The materials available for injection molding include plastics and metals as well as hybrid materials and additives and fillers. The range of materials can be overwhelming, so it is often best to work with your injection molding provider.
Begin by defining the core characteristics needed for a part.
Plastics consist of groups of polymer chains. And each chain composition is different between different types of plastics, resulting in a range of properties available among this type of material. Be aware that while two plastics can look the same, they can deliver major differences in performance.
Plastics fall into two categories: Thermoset and thermoplastic.
Thermoset basically means that once the plastic has gone through a chemical reaction, it is not reversible. Thus, these plastics cannot be reground and repurposed. The chemical reaction creates a strong bond among the polymer chains. The benefits of thermoset plastics are their high strength and suitability for high temperature applications. Thermoset plastics include epoxy, phenolic, polyurethane, and silicone.
Thermoplastic means that the chemical change that this material undergoes is reversible. Thus, these materials can be repurposed.
This material comes in two varieties—semi-crystalline and amorphous. One advantage of this type of plastic is that heat softens the pellets and makes it easy to use in injection molding.

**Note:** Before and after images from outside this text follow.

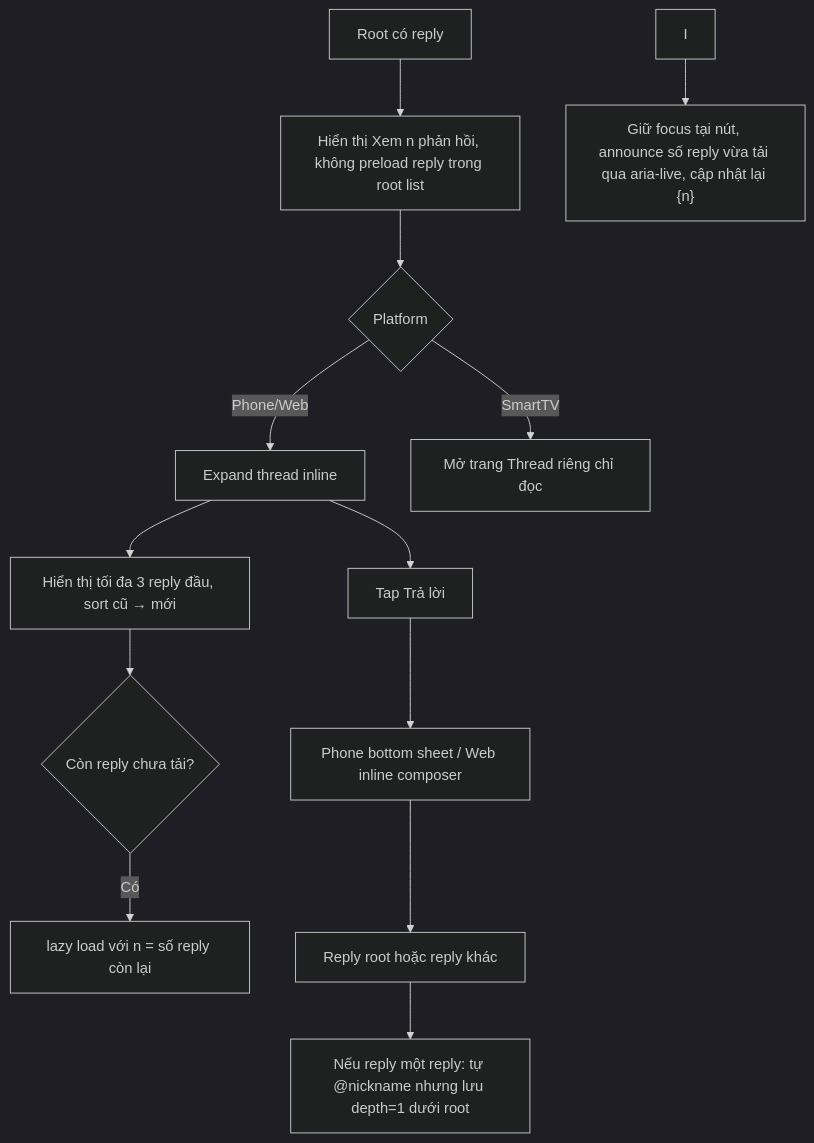
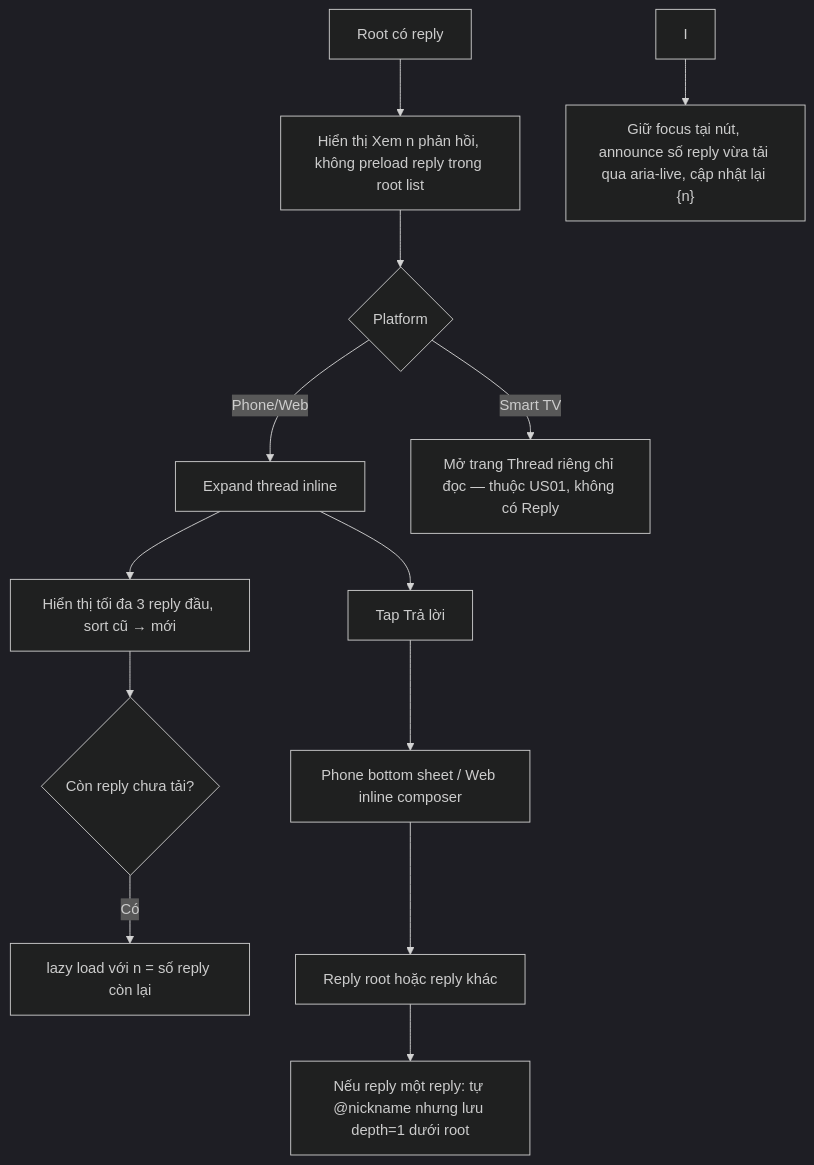
The diagram in EP02_TUONG_TAC_CONG_DONG/US08_USER_FLOW.md (tannguyenho/MyTV-Comment), drawn with Mermaid (dark theme) before and after one commit. The commit also changed other lines of this file and 30 other files, not shown here.

````diff
--- a/EP02_TUONG_TAC_CONG_DONG/US08_USER_FLOW.md
+++ b/EP02_TUONG_TAC_CONG_DONG/US08_USER_FLOW.md
@@ -7,15 +7,15 @@
 ```mermaid
 flowchart TD
  A["Root có reply"] --> B["Hiển thị Xem n phản hồi, không preload reply trong root list"]
  B --> C{"Platform"}
  C -->|Phone/Web| D["Expand thread inline"]
- C -->|SmartTV| E["Mở trang Thread riêng chỉ đọc"]
+ C -->|Smart TV| E["Mở trang Thread riêng chỉ đọc — thuộc US01, không có Reply"]
  D --> F["Hiển thị tối đa 3 reply đầu, sort cũ → mới"]
  F --> G{"Còn reply chưa tải?"}
  G -->|"Có"| H["lazy load với n = số reply còn lại"]
  I --> J["Giữ focus tại nút, announce số reply vừa tải qua aria-live, cập nhật lại {n}"]
  D --> K["Tap Trả lời"]
  K --> L["Phone bottom sheet / Web inline composer"]
  L --> M["Reply root hoặc reply khác"]
  M --> N["Nếu reply một reply: tự @nickname nhưng lưu depth=1 dưới root"]
 ```
````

Semi-crystalline materials are a hybrid of amorphous and crystalline structure, so they have random sections of crystalline structures. Suitable products made from this plastic include bearing surfaces and living hinges. They offer good chemical resistance, but they can shrink and warp more than amorphous plastics. Semi-crystalline plastics include acetal, HDPE, LDPE, nylon, PBT, PET, and polypropylene.
The polymer chains in amorphous plastics are random and entangled. This chain arrangement delivers strength so they are often well suited for structural applications. However, they can be susceptible to stress fractions. Amorphous plastics include ABS, acrylic, polycarbonate, and PVC.
Many of these materials can be altered for specific characteristics through the use of additives and fillers. Additives can alter the color, for example. Or, they can protect a part from UV radiation, or improve lubrication, deal with static, or deliver antimicrobial properties.
Engineered materials often consist of fillers, such as carbon fiber, and made for specific applications. One example is to add fiberglass to polycarbonate to enhance strength.